The latest Markit/CIPS UK Construction PMI index rose strongly to 64.2 from 64.0 in August as the headline figure posted above the 50.0 no-change threshold for the 17th month running.

Commercial construction increased at the strongest pace since January while civil engineering output rose at its quickest rate for six months.

Construction firms are highly upbeat about the business outlook with more than half (54%) expecting a rise in activity over the next 12 months and only 12% forecasting a fall.

David Noble, Group Chief Executive Officer at the Chartered Institute of Purchasing & Supply, said: “The construction industry’s strong performance continued unabated in September, sending out a reassuring message about the underlying health of the UK economy.

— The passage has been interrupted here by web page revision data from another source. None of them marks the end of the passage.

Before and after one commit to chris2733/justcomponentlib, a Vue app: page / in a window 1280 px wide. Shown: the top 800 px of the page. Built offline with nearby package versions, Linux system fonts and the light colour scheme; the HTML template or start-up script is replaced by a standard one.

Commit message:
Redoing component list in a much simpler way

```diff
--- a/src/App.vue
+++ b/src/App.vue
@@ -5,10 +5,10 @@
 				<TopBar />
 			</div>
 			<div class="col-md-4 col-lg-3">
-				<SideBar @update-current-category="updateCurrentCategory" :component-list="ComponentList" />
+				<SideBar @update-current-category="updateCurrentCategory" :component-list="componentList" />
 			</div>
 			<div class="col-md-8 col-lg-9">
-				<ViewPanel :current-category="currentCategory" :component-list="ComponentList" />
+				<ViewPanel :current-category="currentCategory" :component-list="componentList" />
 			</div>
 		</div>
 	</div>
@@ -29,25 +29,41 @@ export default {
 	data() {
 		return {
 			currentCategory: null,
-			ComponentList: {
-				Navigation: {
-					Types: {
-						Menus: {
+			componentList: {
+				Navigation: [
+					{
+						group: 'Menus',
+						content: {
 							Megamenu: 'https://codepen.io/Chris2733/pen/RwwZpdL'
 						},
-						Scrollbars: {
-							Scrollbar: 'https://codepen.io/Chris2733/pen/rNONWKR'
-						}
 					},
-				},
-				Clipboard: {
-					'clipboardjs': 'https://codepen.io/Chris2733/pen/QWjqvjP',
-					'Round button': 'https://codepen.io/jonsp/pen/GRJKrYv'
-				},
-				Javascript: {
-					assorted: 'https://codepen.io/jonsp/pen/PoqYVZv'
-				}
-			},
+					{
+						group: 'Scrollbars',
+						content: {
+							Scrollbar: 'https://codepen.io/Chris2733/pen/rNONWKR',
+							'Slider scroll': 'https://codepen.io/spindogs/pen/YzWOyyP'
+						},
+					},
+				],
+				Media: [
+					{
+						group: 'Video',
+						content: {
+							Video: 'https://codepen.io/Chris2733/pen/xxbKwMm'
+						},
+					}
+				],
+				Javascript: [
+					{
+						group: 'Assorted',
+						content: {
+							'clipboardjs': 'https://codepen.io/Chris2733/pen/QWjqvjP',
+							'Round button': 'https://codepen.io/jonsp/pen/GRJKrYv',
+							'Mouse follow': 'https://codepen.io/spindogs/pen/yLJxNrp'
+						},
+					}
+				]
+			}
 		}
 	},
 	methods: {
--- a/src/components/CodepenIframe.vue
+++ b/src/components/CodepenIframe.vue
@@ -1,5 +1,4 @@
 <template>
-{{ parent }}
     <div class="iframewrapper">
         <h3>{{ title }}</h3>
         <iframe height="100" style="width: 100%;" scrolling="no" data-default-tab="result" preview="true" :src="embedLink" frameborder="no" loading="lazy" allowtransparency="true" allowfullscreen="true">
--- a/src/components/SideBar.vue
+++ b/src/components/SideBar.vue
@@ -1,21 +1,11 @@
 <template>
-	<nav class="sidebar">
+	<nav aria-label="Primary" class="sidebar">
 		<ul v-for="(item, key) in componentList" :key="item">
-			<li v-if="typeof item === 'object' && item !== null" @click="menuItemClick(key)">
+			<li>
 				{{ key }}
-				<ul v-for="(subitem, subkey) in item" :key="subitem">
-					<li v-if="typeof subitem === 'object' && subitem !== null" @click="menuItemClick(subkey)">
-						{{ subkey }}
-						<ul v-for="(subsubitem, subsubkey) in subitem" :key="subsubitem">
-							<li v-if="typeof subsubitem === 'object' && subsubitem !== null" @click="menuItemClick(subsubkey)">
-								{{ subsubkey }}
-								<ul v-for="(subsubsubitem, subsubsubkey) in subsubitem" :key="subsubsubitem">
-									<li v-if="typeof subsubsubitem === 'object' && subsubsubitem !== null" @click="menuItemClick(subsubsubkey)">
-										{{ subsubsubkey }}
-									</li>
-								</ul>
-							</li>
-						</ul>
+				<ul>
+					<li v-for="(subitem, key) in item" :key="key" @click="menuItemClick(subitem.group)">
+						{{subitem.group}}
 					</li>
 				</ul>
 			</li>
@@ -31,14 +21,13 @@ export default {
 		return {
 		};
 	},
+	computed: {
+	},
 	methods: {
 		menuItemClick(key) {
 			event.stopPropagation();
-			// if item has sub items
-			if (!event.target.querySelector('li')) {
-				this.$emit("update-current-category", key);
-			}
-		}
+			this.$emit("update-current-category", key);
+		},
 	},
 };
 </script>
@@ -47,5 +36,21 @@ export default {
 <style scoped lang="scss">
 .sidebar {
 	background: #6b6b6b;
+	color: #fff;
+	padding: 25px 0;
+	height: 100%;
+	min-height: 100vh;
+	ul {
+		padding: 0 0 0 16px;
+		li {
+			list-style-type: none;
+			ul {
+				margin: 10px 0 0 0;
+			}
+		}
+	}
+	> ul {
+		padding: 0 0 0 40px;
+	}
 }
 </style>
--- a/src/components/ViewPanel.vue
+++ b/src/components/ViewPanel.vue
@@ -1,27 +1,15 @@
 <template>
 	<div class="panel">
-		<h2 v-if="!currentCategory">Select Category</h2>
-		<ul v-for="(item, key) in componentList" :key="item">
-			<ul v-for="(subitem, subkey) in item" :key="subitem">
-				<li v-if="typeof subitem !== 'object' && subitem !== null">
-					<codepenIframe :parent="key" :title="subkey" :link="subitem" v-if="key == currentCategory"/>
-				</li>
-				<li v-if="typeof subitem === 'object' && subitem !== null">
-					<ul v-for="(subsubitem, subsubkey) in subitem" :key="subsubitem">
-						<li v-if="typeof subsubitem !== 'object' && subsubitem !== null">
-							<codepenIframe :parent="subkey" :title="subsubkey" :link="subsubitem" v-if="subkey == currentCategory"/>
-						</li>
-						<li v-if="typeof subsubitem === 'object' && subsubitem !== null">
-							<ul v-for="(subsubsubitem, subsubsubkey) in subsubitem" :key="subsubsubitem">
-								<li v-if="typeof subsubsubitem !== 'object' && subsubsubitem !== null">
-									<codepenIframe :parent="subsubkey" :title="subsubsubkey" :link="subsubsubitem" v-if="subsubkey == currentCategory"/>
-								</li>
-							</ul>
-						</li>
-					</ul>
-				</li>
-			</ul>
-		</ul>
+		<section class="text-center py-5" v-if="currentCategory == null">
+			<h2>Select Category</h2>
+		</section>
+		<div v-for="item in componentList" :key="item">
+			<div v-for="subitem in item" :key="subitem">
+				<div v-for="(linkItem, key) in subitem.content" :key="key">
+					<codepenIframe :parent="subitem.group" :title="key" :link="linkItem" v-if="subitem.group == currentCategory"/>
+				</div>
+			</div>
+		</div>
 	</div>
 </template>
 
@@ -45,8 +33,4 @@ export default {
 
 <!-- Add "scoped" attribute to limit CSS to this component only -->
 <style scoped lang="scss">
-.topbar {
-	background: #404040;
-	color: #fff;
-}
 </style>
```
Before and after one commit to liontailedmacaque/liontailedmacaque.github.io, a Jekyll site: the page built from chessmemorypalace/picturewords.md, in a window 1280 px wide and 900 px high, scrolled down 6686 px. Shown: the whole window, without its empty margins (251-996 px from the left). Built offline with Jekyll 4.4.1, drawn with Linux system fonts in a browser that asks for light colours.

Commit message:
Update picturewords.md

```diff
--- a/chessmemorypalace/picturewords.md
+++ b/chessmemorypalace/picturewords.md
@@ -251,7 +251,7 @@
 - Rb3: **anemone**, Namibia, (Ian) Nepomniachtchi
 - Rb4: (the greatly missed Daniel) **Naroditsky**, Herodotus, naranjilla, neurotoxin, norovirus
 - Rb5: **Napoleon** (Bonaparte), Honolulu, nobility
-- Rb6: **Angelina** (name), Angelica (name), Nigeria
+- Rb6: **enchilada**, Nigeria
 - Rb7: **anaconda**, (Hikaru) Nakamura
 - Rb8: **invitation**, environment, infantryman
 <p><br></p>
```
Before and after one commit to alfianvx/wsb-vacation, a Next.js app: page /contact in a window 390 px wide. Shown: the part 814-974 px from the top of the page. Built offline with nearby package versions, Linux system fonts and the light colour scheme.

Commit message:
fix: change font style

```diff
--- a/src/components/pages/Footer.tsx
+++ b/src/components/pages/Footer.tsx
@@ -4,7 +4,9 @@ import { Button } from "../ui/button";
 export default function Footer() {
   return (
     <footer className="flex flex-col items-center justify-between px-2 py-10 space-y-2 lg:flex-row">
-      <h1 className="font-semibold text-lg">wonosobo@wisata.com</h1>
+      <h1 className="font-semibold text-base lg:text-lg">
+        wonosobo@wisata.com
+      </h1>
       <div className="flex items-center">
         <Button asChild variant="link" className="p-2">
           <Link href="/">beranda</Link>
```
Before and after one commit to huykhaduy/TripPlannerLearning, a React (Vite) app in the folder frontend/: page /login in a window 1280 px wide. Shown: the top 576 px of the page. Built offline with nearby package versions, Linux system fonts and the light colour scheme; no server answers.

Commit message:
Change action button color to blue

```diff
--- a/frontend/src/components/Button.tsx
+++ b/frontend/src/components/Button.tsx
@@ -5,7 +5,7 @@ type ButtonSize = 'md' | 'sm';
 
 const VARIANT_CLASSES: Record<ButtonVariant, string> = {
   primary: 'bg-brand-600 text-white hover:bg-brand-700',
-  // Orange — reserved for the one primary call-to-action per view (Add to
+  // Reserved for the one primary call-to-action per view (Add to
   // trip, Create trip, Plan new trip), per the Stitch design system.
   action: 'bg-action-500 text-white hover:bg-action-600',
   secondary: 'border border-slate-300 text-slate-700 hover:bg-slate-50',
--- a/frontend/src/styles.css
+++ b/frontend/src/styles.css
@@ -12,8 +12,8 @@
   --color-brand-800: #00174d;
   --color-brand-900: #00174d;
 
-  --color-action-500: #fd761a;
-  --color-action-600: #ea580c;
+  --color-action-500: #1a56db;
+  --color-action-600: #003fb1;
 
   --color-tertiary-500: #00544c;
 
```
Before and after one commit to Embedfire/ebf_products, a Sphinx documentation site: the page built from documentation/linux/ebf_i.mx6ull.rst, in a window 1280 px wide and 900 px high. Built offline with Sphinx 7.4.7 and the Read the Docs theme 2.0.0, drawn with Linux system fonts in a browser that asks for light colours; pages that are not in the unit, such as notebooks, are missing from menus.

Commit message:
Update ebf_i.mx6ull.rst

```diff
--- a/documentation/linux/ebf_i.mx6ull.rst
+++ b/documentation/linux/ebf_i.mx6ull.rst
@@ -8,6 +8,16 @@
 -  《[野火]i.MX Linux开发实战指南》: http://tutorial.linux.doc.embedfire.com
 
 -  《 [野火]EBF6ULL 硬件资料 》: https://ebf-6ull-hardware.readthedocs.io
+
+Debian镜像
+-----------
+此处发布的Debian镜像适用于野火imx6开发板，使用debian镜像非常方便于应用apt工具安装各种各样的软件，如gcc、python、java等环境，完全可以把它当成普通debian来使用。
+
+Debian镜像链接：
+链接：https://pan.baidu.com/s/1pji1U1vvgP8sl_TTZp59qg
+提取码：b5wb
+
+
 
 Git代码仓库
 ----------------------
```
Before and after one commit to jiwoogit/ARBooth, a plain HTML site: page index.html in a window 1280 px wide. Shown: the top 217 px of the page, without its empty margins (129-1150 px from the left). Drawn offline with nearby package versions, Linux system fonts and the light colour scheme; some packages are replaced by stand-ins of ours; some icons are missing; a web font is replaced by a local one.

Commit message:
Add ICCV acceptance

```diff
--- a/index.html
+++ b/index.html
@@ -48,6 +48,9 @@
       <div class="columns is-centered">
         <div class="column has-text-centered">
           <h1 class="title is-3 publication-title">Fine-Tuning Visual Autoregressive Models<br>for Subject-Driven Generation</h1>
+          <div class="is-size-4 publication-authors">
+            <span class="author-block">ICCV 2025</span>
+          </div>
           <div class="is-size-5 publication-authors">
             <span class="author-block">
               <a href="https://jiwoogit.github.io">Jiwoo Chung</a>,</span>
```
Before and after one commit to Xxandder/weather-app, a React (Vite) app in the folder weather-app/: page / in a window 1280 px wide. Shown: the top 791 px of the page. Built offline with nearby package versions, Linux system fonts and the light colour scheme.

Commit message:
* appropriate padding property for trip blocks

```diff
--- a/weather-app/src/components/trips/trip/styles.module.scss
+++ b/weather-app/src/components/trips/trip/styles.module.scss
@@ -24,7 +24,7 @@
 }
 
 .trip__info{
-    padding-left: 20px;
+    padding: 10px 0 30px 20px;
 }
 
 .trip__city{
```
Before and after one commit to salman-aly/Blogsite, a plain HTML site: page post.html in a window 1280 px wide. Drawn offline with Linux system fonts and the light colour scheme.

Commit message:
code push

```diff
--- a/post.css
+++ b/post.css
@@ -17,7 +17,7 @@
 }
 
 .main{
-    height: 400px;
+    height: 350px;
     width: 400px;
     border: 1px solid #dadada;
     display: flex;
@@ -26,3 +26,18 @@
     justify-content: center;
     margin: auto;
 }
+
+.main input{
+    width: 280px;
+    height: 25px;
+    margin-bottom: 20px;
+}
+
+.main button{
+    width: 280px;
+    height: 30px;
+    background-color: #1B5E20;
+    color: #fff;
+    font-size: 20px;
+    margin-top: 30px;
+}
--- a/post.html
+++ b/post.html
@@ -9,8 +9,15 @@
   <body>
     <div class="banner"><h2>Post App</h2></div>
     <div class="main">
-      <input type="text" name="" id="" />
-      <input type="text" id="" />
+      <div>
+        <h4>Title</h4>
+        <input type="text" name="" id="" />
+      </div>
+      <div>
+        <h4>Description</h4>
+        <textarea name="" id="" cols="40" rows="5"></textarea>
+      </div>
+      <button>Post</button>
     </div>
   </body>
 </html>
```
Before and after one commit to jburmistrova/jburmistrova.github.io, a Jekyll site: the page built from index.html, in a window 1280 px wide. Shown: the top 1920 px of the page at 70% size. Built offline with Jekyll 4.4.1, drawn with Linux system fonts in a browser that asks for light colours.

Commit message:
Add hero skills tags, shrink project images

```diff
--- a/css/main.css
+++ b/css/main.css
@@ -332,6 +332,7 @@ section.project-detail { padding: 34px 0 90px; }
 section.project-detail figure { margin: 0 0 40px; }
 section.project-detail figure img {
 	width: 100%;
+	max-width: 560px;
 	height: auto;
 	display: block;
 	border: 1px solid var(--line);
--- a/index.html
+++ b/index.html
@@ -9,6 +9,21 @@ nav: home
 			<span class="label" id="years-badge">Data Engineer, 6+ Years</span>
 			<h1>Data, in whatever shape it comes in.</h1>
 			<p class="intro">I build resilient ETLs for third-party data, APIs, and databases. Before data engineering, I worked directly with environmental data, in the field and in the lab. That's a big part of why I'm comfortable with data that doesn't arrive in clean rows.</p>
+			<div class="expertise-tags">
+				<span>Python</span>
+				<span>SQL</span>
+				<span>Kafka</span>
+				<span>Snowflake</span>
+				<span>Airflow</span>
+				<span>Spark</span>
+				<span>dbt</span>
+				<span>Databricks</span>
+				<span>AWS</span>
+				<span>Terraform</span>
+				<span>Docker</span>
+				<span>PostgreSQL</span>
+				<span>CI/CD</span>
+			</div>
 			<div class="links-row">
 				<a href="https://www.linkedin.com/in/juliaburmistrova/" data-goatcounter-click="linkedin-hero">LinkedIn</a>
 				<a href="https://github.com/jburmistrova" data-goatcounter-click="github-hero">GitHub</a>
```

“As a sector, construction is sensitive to changes in economic fortune, so the fact that we are witnessing sustained growth bodes well as we enter the final quarter of 2014.

“The rise in commercial activity was the second-fastest since the summer of 2007 and could be the most telling as it represents businesses’ willingness to invest; they are putting their money where their mouth is.

“ However, pressure points in the industry are becoming ever more acute as suppliers race to catch up after years of caution and capacity cutting.

“This is borne out in supply chain bottlenecks as a result of strong demand for construction materials, a squeeze on subcontractor availability and the lengthening of vendor delivery times.

“Years of caution may now impede the sector’s performance if suppliers cannot restock and hire at a speed that demand requires. ”
Top 10-ranked house builder Miller Homes is planning to float on the London stock exchange.

The house builder will be spun out of the main Miller Group, which will continue to run its mining and development business under chief executive officer Keith Miller.

Miller Homes will sell at least 40% of its shares on the open market, hoping to raise £140m to reduce debt and fund growth.

It is understood a flotation is being targeted for late October/early November with the hope of valuing the publicly-listed house builder at around £450m.

Miller Homes’ board believes there is scope to raise completions from around 1,700 a year to 2,750 with very little impact on existing overhead levels.

The Miller Group completed a £160m refinancing deal in March 2012 with US investment giant Blackstone, which took a majority stake in the firm.

Since then the house building arm has been able to invest in land and restored margins to 11.5% this year.

In the first half of this year, the housing business delivered a £19m operating profit on sales of nearly £170m.

Keith Miller completed the sales of Miller Group’s loss-making construction business this summer,setting the stage for the homes arm to be floated.

Chris Endsor, chief executive officer of Miller Homes, said: “Our distinctive focus and deep knowledge of the regions in which we operate, together with our large and well-located strategic land bank, position Miller Homes to drive strong and sustainable growth and to benefit from the continued recovery in these regional markets.

“It is an excellent time to be operating in the house building sector, with demand for new housing continuing to grow supported by improving macroeconomic conditions and mortgage market and a more favourable planning environment.

“We are proud of what we have achieved so far and look forward to developing our business and creating value for our new stakeholders as a publicly listed company.”

Miller Homes was founded in Edinburgh in 1934 as part of James Miller and Partners.

In the late 1990s and 2000s, Miller Homes acquired several smaller house builders to expand the business.

This included the acquisition of Cussins Homes in 1999, Birch Homes and the Yorkshire region of Crest Nicholson both in 2000, and the purchase of Fairclough Homes in 2005.

By 2006 Miller Homes was delivering 3,960 units per annum from nine operating regions.

But the 2008 housing crash forced the parent group to recapitalise two years ago, attracting new equity investment.

This allowed Miller Homes to recommence land acquisitions and build up a land bank of 9,000 consented plots and strategic land of 16,500 plots..